:: Description of the task ::
Within the data below, how many lines contain "Mastodon"? Reply with the number only.
=== Section Start ===
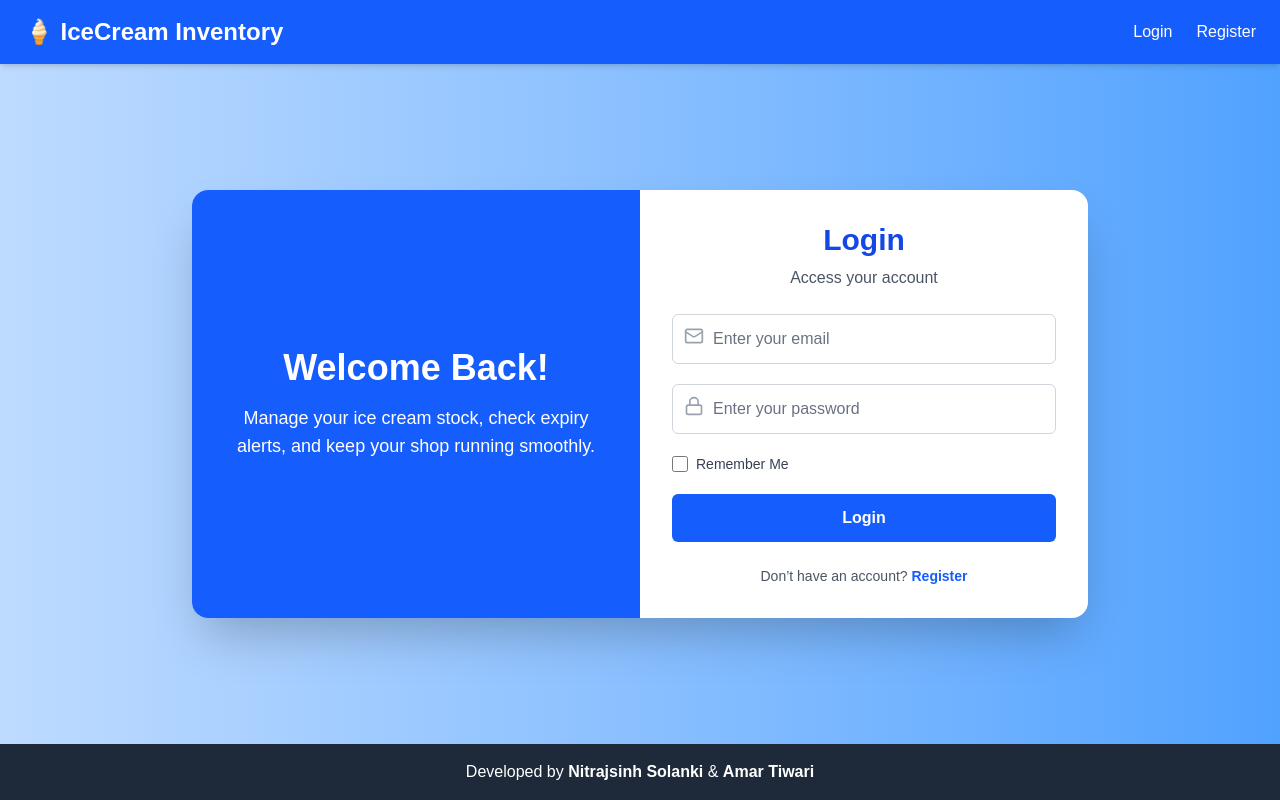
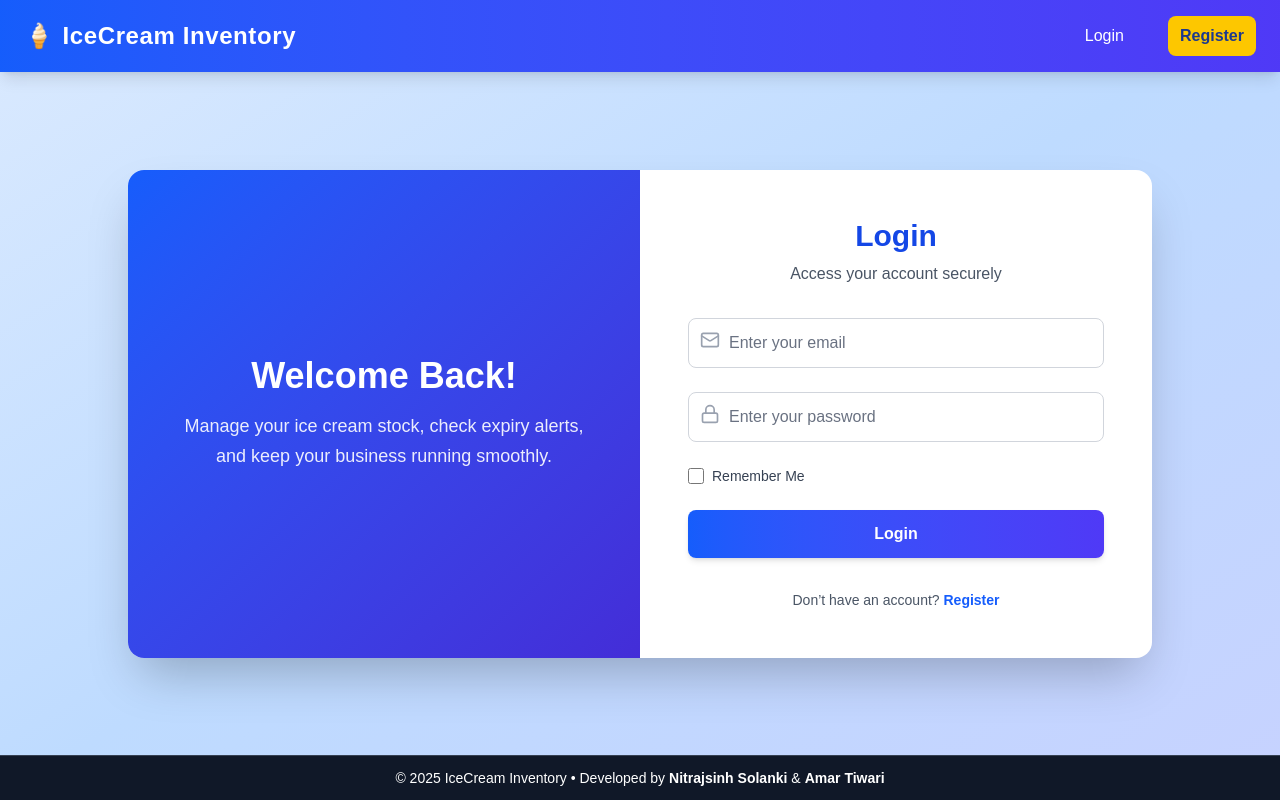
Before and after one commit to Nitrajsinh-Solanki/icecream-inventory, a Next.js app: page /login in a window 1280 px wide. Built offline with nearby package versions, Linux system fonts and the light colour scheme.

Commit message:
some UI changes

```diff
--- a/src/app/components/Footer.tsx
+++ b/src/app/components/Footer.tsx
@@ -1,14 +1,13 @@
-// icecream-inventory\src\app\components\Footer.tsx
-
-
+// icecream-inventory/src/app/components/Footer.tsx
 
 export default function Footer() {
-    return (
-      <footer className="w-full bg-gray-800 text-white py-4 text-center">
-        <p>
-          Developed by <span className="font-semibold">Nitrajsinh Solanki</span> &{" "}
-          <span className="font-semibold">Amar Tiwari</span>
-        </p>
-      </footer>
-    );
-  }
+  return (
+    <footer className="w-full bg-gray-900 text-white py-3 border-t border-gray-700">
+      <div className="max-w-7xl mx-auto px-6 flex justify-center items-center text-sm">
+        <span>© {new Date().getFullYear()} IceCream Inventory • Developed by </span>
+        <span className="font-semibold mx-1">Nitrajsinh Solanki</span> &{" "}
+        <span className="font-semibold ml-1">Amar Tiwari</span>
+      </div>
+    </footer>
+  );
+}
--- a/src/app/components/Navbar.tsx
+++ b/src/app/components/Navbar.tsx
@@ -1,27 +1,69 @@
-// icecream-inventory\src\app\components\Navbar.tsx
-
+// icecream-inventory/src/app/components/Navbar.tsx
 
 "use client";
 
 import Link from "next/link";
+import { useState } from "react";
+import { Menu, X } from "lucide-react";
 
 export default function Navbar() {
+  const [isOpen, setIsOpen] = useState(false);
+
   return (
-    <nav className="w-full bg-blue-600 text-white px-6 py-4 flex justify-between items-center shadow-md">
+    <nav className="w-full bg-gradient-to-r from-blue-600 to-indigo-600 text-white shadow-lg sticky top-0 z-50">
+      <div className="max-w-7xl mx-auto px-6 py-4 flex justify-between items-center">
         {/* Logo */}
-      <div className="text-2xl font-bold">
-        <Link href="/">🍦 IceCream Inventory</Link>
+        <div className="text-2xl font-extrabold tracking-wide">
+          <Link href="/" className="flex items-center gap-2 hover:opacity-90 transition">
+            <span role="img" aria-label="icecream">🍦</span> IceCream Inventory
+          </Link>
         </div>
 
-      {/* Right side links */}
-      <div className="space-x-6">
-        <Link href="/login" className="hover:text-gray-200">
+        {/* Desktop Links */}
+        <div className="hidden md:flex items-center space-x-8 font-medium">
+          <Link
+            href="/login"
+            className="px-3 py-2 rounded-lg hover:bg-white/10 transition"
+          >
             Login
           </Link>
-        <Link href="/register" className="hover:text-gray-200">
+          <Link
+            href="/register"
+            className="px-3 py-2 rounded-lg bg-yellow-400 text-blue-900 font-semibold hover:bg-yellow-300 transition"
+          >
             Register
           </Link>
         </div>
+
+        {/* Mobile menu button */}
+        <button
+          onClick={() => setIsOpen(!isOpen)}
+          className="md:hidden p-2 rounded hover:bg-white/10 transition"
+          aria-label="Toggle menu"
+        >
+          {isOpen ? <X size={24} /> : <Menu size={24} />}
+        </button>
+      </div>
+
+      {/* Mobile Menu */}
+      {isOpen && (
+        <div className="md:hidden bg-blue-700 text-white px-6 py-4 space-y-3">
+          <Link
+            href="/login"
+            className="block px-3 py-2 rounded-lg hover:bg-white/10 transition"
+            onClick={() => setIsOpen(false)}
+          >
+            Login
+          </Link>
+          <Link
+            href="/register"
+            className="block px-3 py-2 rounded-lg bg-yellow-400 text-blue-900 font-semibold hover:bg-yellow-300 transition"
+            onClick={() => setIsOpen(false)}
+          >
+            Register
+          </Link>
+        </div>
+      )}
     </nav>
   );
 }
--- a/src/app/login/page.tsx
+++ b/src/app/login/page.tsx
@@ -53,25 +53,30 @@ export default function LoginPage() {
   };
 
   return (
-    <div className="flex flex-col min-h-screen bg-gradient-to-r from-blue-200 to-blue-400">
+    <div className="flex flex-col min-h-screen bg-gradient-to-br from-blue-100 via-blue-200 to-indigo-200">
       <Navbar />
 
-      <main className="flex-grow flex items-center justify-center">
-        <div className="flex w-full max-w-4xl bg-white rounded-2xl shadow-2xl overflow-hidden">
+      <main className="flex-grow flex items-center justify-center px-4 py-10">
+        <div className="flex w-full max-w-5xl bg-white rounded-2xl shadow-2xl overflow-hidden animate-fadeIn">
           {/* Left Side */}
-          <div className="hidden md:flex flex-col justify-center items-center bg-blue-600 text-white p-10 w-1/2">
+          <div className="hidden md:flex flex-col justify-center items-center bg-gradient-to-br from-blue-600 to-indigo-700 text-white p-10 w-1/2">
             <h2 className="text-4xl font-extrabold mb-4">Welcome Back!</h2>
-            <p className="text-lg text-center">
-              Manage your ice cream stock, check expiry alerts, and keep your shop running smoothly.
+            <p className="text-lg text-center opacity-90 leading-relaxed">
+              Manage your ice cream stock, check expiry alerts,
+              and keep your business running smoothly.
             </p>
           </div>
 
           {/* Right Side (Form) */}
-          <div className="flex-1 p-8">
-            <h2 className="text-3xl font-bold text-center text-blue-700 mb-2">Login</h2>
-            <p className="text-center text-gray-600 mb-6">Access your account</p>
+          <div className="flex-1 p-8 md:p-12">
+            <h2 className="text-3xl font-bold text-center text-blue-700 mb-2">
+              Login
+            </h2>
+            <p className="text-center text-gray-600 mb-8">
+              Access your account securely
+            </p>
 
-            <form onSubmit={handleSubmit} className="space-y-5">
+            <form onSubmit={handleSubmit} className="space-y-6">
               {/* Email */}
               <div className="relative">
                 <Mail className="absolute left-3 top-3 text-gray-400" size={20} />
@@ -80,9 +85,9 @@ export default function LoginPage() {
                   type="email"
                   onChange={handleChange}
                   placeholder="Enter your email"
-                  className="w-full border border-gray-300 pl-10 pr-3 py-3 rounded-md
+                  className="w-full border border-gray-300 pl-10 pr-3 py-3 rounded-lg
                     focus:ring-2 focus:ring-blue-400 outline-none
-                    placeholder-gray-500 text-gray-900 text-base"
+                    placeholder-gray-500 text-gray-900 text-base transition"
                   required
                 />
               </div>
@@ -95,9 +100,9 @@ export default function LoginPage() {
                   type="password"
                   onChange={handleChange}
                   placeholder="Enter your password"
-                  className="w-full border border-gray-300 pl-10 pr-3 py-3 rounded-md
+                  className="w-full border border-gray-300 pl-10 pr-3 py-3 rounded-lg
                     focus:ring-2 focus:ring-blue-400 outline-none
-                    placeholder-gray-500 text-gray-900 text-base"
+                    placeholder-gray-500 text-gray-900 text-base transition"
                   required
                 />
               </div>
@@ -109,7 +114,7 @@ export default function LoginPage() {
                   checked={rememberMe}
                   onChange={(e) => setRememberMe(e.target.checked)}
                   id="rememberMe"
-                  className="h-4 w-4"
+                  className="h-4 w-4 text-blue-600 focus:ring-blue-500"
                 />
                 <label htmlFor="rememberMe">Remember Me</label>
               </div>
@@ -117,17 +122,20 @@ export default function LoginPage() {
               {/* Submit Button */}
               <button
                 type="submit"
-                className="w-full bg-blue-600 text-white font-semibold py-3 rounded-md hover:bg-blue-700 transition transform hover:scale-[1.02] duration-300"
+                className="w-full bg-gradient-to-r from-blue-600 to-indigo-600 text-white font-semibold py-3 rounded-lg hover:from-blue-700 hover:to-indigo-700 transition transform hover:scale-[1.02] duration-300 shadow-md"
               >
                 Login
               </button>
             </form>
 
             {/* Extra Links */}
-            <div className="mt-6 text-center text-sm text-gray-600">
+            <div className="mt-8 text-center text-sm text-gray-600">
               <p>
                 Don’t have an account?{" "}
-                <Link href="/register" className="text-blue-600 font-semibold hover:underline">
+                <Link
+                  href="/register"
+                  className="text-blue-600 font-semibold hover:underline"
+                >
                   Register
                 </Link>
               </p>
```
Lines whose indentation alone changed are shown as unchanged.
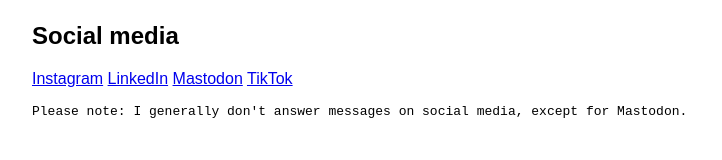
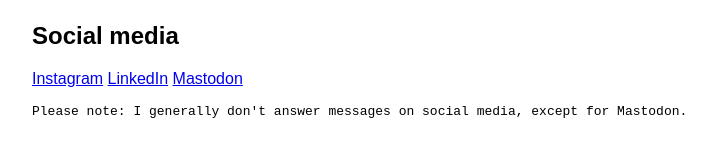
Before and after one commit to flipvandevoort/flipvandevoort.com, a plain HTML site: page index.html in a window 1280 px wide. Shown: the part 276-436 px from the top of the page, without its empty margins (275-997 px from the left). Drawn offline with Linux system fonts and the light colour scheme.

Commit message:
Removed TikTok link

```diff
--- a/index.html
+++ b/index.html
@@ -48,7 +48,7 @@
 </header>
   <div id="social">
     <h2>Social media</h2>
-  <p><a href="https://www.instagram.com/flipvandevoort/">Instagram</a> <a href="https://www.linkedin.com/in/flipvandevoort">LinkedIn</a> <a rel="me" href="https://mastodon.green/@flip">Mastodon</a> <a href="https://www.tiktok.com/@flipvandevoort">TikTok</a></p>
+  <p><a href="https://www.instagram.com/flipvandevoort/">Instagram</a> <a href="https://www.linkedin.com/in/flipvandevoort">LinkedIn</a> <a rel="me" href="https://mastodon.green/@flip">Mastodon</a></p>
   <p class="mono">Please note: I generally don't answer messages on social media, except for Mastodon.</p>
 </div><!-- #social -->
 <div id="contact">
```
=== Section End ===
:: Written solution ::
3